– 45 children catered for
Eight residents of One Mile, Wismar and neighbouring communities of Linden are to be employed at the recently commissioned Early Childhood Development Centre.
The centre is one of six early childhood pilot projects co-funded by the Caribbean Development Bank (CDB) and the Government and implemented by Basic Needs Trust Fund (BNTF). It will provide care and educational services to 45 children under the age of five.
Finance Minister, Winston Jordan, in brief remarks at the commissioning, said the facility will be of immense value to the community, making it possible for parents, especially mothers to seek employment and increase their household incomes.

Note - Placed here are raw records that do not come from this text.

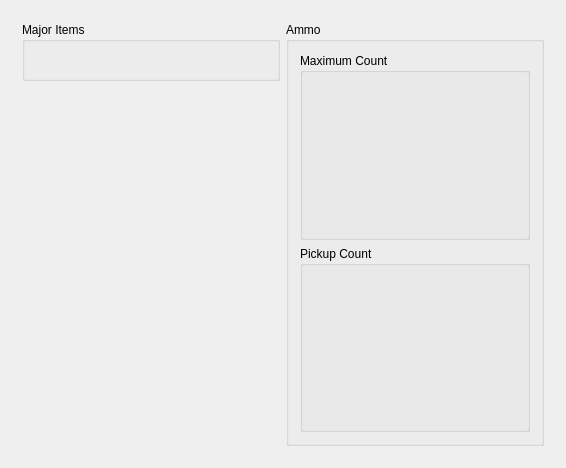
Old version of the form randovania/gui/main_rules.ui in the repository randovania/randovania.
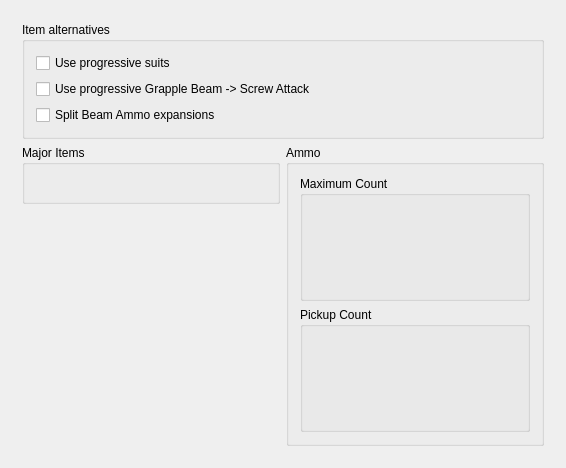
New version of the form.

Commit message: Add explicit toggles for choosing Progressive Suits, Grapple, Slit Beam Ammo

What changed in the file:
```diff
--- a/randovania/gui/main_rules.ui
+++ b/randovania/gui/main_rules.ui
@@ -54,32 +54,7 @@
         </rect>
        </property>
        <layout class="QGridLayout" name="gridLayout">
-        <item row="0" column="1" rowspan="2">
-         <widget class="QGroupBox" name="ammo_box">
-          <property name="title">
-           <string>Ammo</string>
-          </property>
-          <layout class="QVBoxLayout" name="verticalLayout_2">
-           <item>
-            <widget class="QGroupBox" name="maximum_count_box">
-             <property name="title">
-              <string>Maximum Count</string>
-             </property>
-             <layout class="QGridLayout" name="maximum_count_layout"/>
-            </widget>
-           </item>
-           <item>
-            <widget class="QGroupBox" name="pickup_count_box">
-             <property name="title">
-              <string>Pickup Count</string>
-             </property>
-             <layout class="QGridLayout" name="pickup_count_layout"/>
-            </widget>
-           </item>
-          </layout>
-         </widget>
-        </item>
-        <item row="0" column="0">
+        <item row="1" column="0">
          <widget class="QGroupBox" name="major_items_box">
           <property name="sizePolicy">
            <sizepolicy hsizetype="Preferred" vsizetype="Fixed">
@@ -113,6 +88,76 @@
           </layout>
          </widget>
         </item>
+        <item row="1" column="1" rowspan="2">
+         <widget class="QGroupBox" name="ammo_box">
+          <property name="title">
+           <string>Ammo</string>
+          </property>
+          <layout class="QVBoxLayout" name="verticalLayout_2">
+           <item>
+            <widget class="QGroupBox" name="maximum_count_box">
+             <property name="title">
+              <string>Maximum Count</string>
+             </property>
+             <layout class="QGridLayout" name="maximum_count_layout"/>
+            </widget>
+           </item>
+           <item>
+            <widget class="QGroupBox" name="pickup_count_box">
+             <property name="title">
+              <string>Pickup Count</string>
+             </property>
+             <layout class="QGridLayout" name="pickup_count_layout"/>
+            </widget>
+           </item>
+          </layout>
+         </widget>
+        </item>
+        <item row="0" column="0" colspan="2">
+         <widget class="QGroupBox" name="item_alternative_box">
+          <property name="sizePolicy">
+           <sizepolicy hsizetype="Preferred" vsizetype="Fixed">
+            <horstretch>0</horstretch>
+            <verstretch>0</verstretch>
+           </sizepolicy>
+          </property>
+          <property name="title">
+           <string>Item alternatives</string>
+          </property>
+          <layout class="QVBoxLayout" name="verticalLayout_3">
+           <item>
+            <widget class="QCheckBox" name="progressive_suit_check">
+             <property name="toolTip">
+              <string>&lt;html&gt;&lt;head/&gt;&lt;body&gt;&lt;p&gt;Instead of there being a Dark Suit and a Light Suit pickups, there will instead be two Progressive Suit pickups.&lt;/p&gt;&lt;p&gt;Picking the first one gives you Dark Suit, while the second one gives Light Suit. This ensures you always get Dark Suit before.&lt;/p&gt;&lt;/body&gt;&lt;/html&gt;</string>
+             </property>
+             <property name="text">
+              <string>Use progressive suits</string>
+             </property>
+            </widget>
+           </item>
+           <item>
+            <widget class="QCheckBox" name="progressive_grapple_check">
+             <property name="toolTip">
+              <string>&lt;html&gt;&lt;head/&gt;&lt;body&gt;&lt;p&gt;This groups Grapple Beam and Screw Attack into a progressive item pair: the first one always gives Grapple Beam, with the second one always being Screw Attack.&lt;/p&gt;&lt;p&gt;Warning: the model for this item pair will always be Grapple Beam.&lt;/p&gt;&lt;/body&gt;&lt;/html&gt;</string>
+             </property>
+             <property name="text">
+              <string>Use progressive Grapple Beam -&gt; Screw Attack</string>
+             </property>
+            </widget>
+           </item>
+           <item>
+            <widget class="QCheckBox" name="split_ammo_check">
+             <property name="toolTip">
+              <string>&lt;html&gt;&lt;head/&gt;&lt;body&gt;&lt;p&gt;Splits the Beam Ammo Expansion pickups into two different pickups: Light Ammo Expansion and Dark Ammo Expansion.&lt;/p&gt;&lt;/body&gt;&lt;/html&gt;</string>
+             </property>
+             <property name="text">
+              <string>Split Beam Ammo expansions</string>
+             </property>
+            </widget>
+           </item>
+          </layout>
+         </widget>
+        </item>
        </layout>
       </widget>
      </widget>
```
The commit also changes 6 other files.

“The good life that we have talked and on which we successfully campaigned to become the government is not an esoteric story; its real and it’s not only for big people or matured people it’s for everybody and the little children can also enjoy the good life in the context of a good environment in which they can learn. I think in this simple project we can put parents’ minds at ease. They are assured that their children are in an environment that allows them to learn, develop their motor and other skills while their parents are free to do seek out training or job opportunities and make themselves productive citizens.”
He also strongly advised the regional administration and other stakeholders to take good care of facilities given their importance to the communities they will serve.

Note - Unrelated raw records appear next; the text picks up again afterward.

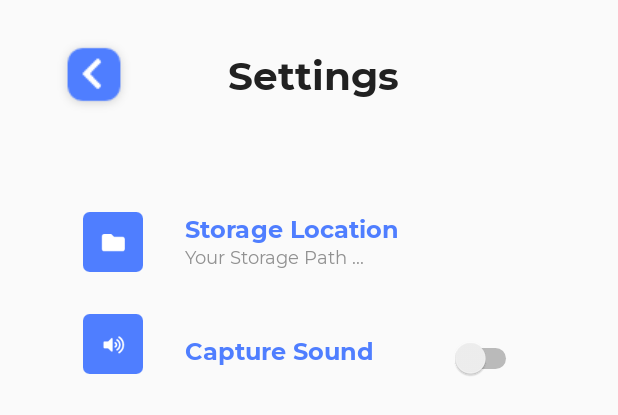
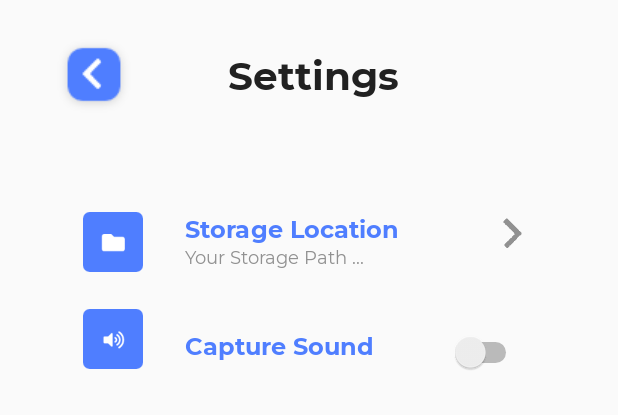
Before and after one commit to bimasatria5122/VirtualFitting, an Android app: the layout activity_settings.xml on its own in the app's theme, with its tools: preview values and no code run, on a phone screen of 412 x 824 dp. Shown: the top 415 px of the screen. Run offline under Robolectric (Android 15) with nearby library versions, the phone set to English and light mode, and no system bars.

Commit message:
Menambahkan fitur memilih direktori penyimpanan foto

```diff
--- a/app/src/main/java/com/revton/virtualfitting/AllowStorage.kt
+++ b/app/src/main/java/com/revton/virtualfitting/AllowStorage.kt
@@ -7,7 +7,9 @@ import com.karumi.dexter.Dexter
 import com.karumi.dexter.MultiplePermissionsReport
 import com.karumi.dexter.listener.multi.BaseMultiplePermissionsListener
 import com.revton.virtualfitting.core.Animation
+import com.revton.virtualfitting.core.Config
 import kotlinx.android.synthetic.main.activity_allow_storage.*
+import java.io.File
 
 class AllowStorage : AppCompatActivity()
 {
@@ -20,6 +22,7 @@ class AllowStorage : AppCompatActivity()
         button_storage.setOnClickListener{
             Animation().button_clicked(findViewById(R.id.button_storage))
             allowAccessStorage()
+            if(!File(Config().getConfigPath()).exists()) Config().createConfigFile()
         }
 
     }
--- a/app/src/main/java/com/revton/virtualfitting/MainActivity.kt
+++ b/app/src/main/java/com/revton/virtualfitting/MainActivity.kt
@@ -10,8 +10,9 @@ import androidx.core.content.ContextCompat
 
 class MainActivity : AppCompatActivity()
 {
-    var progressAngka = 0
-    var handler: Handler? = null
+    private var progressAngka = 0
+    private var handler: Handler? = null
+
 
     override fun onCreate(savedInstanceState: Bundle?)
     {
@@ -22,6 +23,7 @@ class MainActivity : AppCompatActivity()
         handler = Handler(Handler.Callback {
             progressAngka++
             if(progressAngka == 100) {
+
 
                 finish() // Stop activity
                 if (
--- a/app/src/main/java/com/revton/virtualfitting/core/Camera2.kt
+++ b/app/src/main/java/com/revton/virtualfitting/core/Camera2.kt
@@ -154,7 +154,7 @@ class Camera2(private val activity: VFCapture, private val textureView: AutoFitT
         /**
          * Max preview height that is guaranteed by Camera2 API
          */
-        private const val MAX_PREVIEW_HEIGHT = 1920
+        private const val MAX_PREVIEW_HEIGHT = 1080
 
 
         // Flag to check if camera capture sessions is closed.
--- a/app/src/main/java/com/revton/virtualfitting/core/Converters.kt
+++ b/app/src/main/java/com/revton/virtualfitting/core/Converters.kt
@@ -1,6 +1,7 @@
 package com.revton.virtualfitting.core
 
 import android.graphics.Bitmap
+import android.os.Environment
 import android.util.Log
 import io.reactivex.Single
 import io.reactivex.android.schedulers.AndroidSchedulers
@@ -36,8 +37,7 @@ object Converters {
 
         try
         {
-            var storage_location = Config()
-            val path = storage_location.save_location
+            val path = File(Config().getDirectoryPath())
             if (!path.exists())
                 path.mkdirs()
             val picture = File(path, "VF-" + System.currentTimeMillis() + ".jpeg")
--- a/app/src/main/res/layout/activity_settings.xml
+++ b/app/src/main/res/layout/activity_settings.xml
@@ -69,8 +69,10 @@
                 android:text="Storage Location"
                 android:textColor="@color/colorPrimaryDark"
                 android:textSize="16sp"
+                app:layout_constraintEnd_toStartOf="@+id/save_chv"
                 app:layout_constraintStart_toEndOf="@+id/imageView2"
-                app:layout_constraintTop_toTopOf="parent" />
+                app:layout_constraintTop_toTopOf="parent"
+                app:layout_constraintHorizontal_bias="0.0"/>
 
 
             <TextView
@@ -82,16 +84,28 @@
                 android:text="Your Storage Path ..."
                 android:textColor="@color/gray"
                 android:textSize="12sp"
+                app:layout_constraintEnd_toStartOf="@+id/save_chv"
+                app:layout_constraintHorizontal_bias="0.0"
                 app:layout_constraintStart_toEndOf="@+id/imageView2"
-                app:layout_constraintTop_toBottomOf="@+id/storage_location"
-                app:layout_constraintVertical_bias="0.0" />
+                app:layout_constraintTop_toBottomOf="@+id/storage_location" />
+
+            <ImageView
+                android:id="@+id/save_chv"
+                android:layout_width="30dp"
+                android:layout_height="30dp"
+                android:layout_marginTop="64dp"
+                android:layout_marginEnd="56dp"
+                app:layout_constraintEnd_toEndOf="parent"
+                app:layout_constraintTop_toTopOf="parent"
+                app:srcCompat="@drawable/chv" />
+
 
             <!-- End Storage Location -->
 
 
 
+
             <!-- Capture Sound -->
-
             <TextView
                 android:id="@+id/capture_sound"
                 android:layout_width="wrap_content"
@@ -122,11 +136,11 @@
                 android:layout_width="wrap_content"
                 android:layout_height="wrap_content"
                 android:layout_marginStart="28dp"
-                android:layout_marginTop="148dp"
+                android:layout_marginTop="50dp"
                 app:layout_constraintEnd_toEndOf="parent"
                 app:layout_constraintHorizontal_bias="0.263"
                 app:layout_constraintStart_toEndOf="@+id/capture_sound"
-                app:layout_constraintTop_toTopOf="parent" />
+                app:layout_constraintTop_toBottomOf="@+id/save_chv" />
 
             <!-- End Capture Sound -->
 
--- a/build.gradle
+++ b/build.gradle
@@ -8,7 +8,6 @@ buildscript {
     dependencies {
         classpath "com.android.tools.build:gradle:4.0.0"
         classpath "org.jetbrains.kotlin:kotlin-gradle-plugin:$kotlin_version"
-        classpath 'com.google.ar.sceneform:plugin:1.10.0'
 
         // NOTE: Do not place your application dependencies here; they belong
         // in the individual module build.gradle files
@@ -19,6 +18,7 @@ allprojects {
     repositories {
         google()
         jcenter()
+        maven { url "https://jitpack.io" }
     }
 }
 
```
Also changed, not shown: app/build.gradle (+8 -7 lines), app/src/main/AndroidManifest.xml (+1 -6 lines), app/src/main/java/com/revton/virtualfitting/Settings.kt (+5 -4 lines), app/src/main/java/com/revton/virtualfitting/core/Config.kt (+92 -12 lines), app/src/main/res/drawable/chv.png (added), 1 other file.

Minister Jordan added:
“It’s little children who will be housed here so we don’t expect the roof to be falling in or the light fixtures to be disappearing … if the regional administration does not take full control of the facilities in terms of the security and monitoring the centre, it will deteriorate if the people we put to administer it don’t take pride and joy in this facility and endure that it remains in the pristine condition in which we are handing it over.”

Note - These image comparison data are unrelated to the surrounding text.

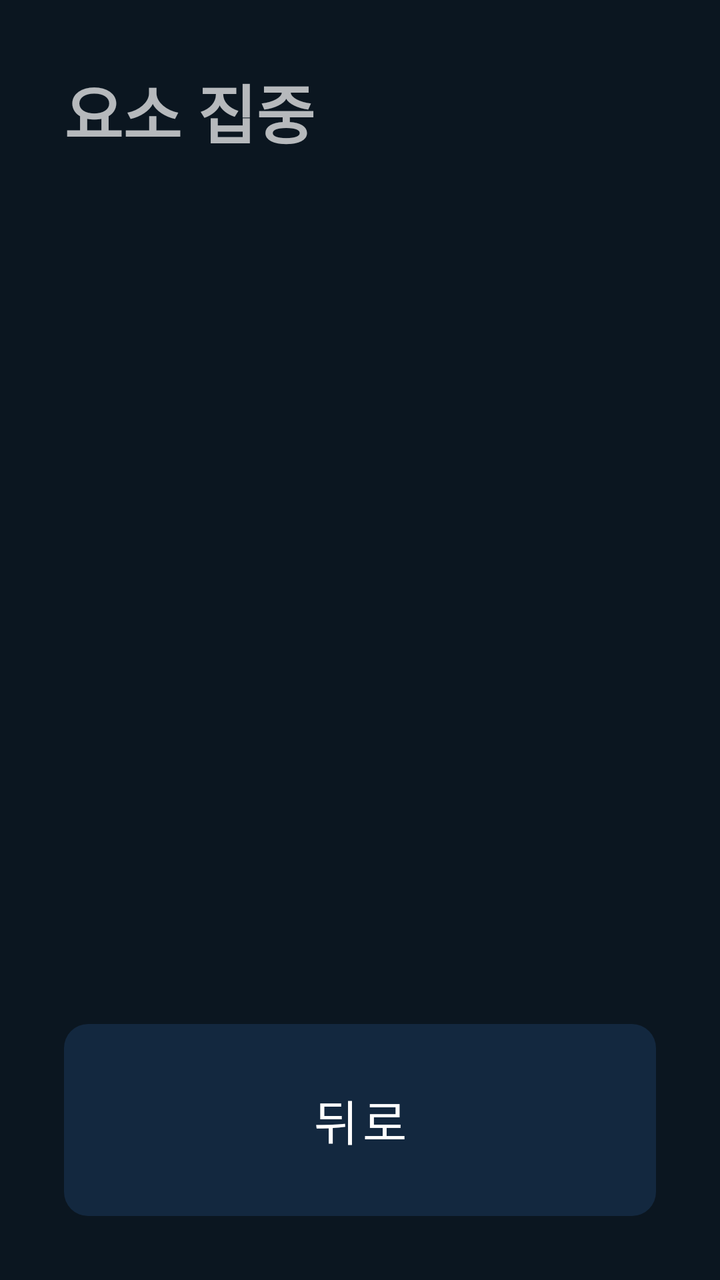
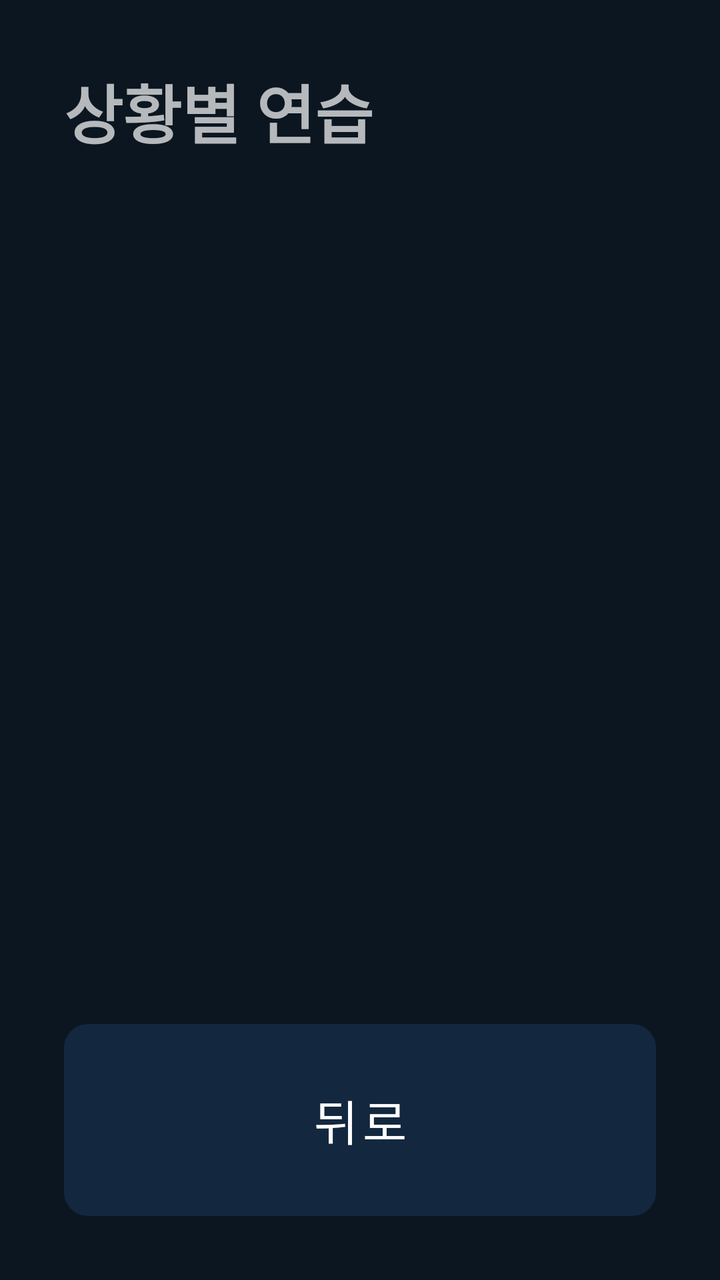

Screens rendered from an Android XML layout before and after an edit, with the pre-edit source and the edit as a unified diff.
<!-- AndroidManifest.xml: application theme Theme.Jeonunbochocar -->
<!-- res/layout/screen_element.xml -->
<?xml version="1.0" encoding="utf-8"?>
<LinearLayout xmlns:android="http://schemas.android.com/apk/res/android"
    android:layout_width="match_parent"
    android:layout_height="match_parent"
    android:orientation="vertical"
    android:padding="32dp">

    <TextView
        android:layout_width="wrap_content"
        android:layout_height="wrap_content"
        android:layout_marginBottom="16dp"
        android:text="요소 집중"
        android:textSize="32sp"
        android:textStyle="bold" />

    <ScrollView
        android:layout_width="match_parent"
        android:layout_height="0dp"
        android:layout_weight="1">

        <LinearLayout
            android:id="@+id/elementList"
            android:layout_width="match_parent"
            android:layout_height="wrap_content"
            android:orientation="vertical" />
    </ScrollView>

    <Button
        android:id="@+id/btnBack"
        android:layout_width="match_parent"
        android:layout_height="96dp"
        android:layout_marginTop="16dp"
        android:text="뒤로"
        android:textSize="24sp" />
</LinearLayout>
<!-- resources referenced by this layout -->
<resources>
  <style name="Theme.Jeonunbochocar" parent="Theme.MaterialComponents.NoActionBar">
          <item name="colorPrimary">@color/jb_accent</item>
          <item name="colorPrimaryVariant">@color/jb_navy</item>
          <item name="colorOnPrimary">@color/jb_background</item>
          <item name="colorSecondary">@color/jb_accent</item>
          <item name="colorOnSecondary">@color/jb_background</item>
          <item name="android:windowBackground">@color/jb_background</item>
          <item name="android:statusBarColor">@color/jb_background</item>
          <item name="materialButtonStyle">@style/Jb.Button</item>
      </style>
  <color name="jb_accent">#00AAD2</color>
  <color name="jb_navy">#002C5F</color>
  <color name="jb_background">#0B1620</color>
  <style name="Jb.Button" parent="Widget.MaterialComponents.Button.UnelevatedButton">
          <item name="backgroundTint">@color/jb_card</item>
          <item name="android:textColor">@color/white</item>
          <item name="android:textSize">24sp</item>
          <item name="cornerRadius">12dp</item>
          <item name="android:insetTop">0dp</item>
          <item name="android:insetBottom">0dp</item>
      </style>
  <color name="jb_card">#13283F</color>
  <color name="white">#FFFFFFFF</color>
</resources>

<!-- the commit's change to res/layout/screen_element.xml (unified diff, before → after) -->
@@ -9,7 +9,7 @@
         android:layout_width="wrap_content"
         android:layout_height="wrap_content"
         android:layout_marginBottom="16dp"
-        android:text="요소 집중"
+        android:text="상황별 연습"
         android:textSize="32sp"
         android:textStyle="bold" />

Regional Executive Officer, Orin Gordon said systems are already in place for the construction of a security post, a management structure and the proper maintenance and management of the facility.
The construction of the One Mile ECDC commenced on September 4, 2017, and was completed on March 16, 2018. The centre was built at a cost of $39,483,782 by Faldhari Singh and Son Contracting Services, and the Design and Supervision consultant for the project was E&A Consultants.
The 3,200 square foot facility will accommodate infants to school-agers, eight caregivers/teachers and an administrator. This includes four care areas/classrooms, a sleeping area, sickbay, a staff room, an administrative area, storage spaces, a kitchenette, a laundry room, sanitary facilities, and an outdoor play area for the children.
In tandem with the construction of the building, eight young adults were trained as early childhood educators and successfully graduated from the programme. They will serve as teachers and caregivers at the centre. One of the graduates will attend the University of Guyana and receive their Level 1 certification in Early Childhood Development and will be expected to return to the One Mile Grove ECDC to serve as administrator.
The project is a collaborative effort between The Office of the Presidential Advisor on Youth Empowerment (YEU) in the Ministry of the Presidency; The Board of Industrial Training (BIT); and The Early Childhood Development (ECD) Unit of the Ministry of Social Protection.
According to former Presidential Advisor on Youth Development, Aubrey Norton, the programme was created following research and conceptualization of ways to provide inexpensive to possibly free early childhood education for the children in the community while at the same time releasing their parents to seek employment and providing jobs for persons within the respective communities
“It was aimed at creating employment for young persons in a particular category. We had done some research across the country and found that there were lots of young people with teaching potential, who had three and four CXCs, but they did not have math and English and so the decision was taken to train them and to have them involved across the country in all six centres. There would be nine persons trained for each. The hope is also that those young persons will go back to school,” Norton said.
He added, “from the batch, we have taken about 12 of them who are enrolled at the University of Guyana and we have organised scholarships for them. The hope is that every year, two of them will go on and improve their qualifications and become professional teachers.”
According to Youth Empowerment Advisor, the participants were also trained in leadership as a means of improving the condition of their communities.
Basic Needs Trust Fund is the flagship development programme under the Caribbean Development Bank and the Government of the Cooperative Republic of Guyana. For twenty-five years, the Basic Needs Trust Fund (BNTF) Guyana office has been working to address poverty reduction by providing access to basic infrastructure and services in rural and urban communities, across the Caribbean. BNTF has completed close to 600 projects since 1992 and has 47 projects planned for its ninth cycle. This new cycle will focus primarily on projects related to livelihoods enhancement and human capacity development.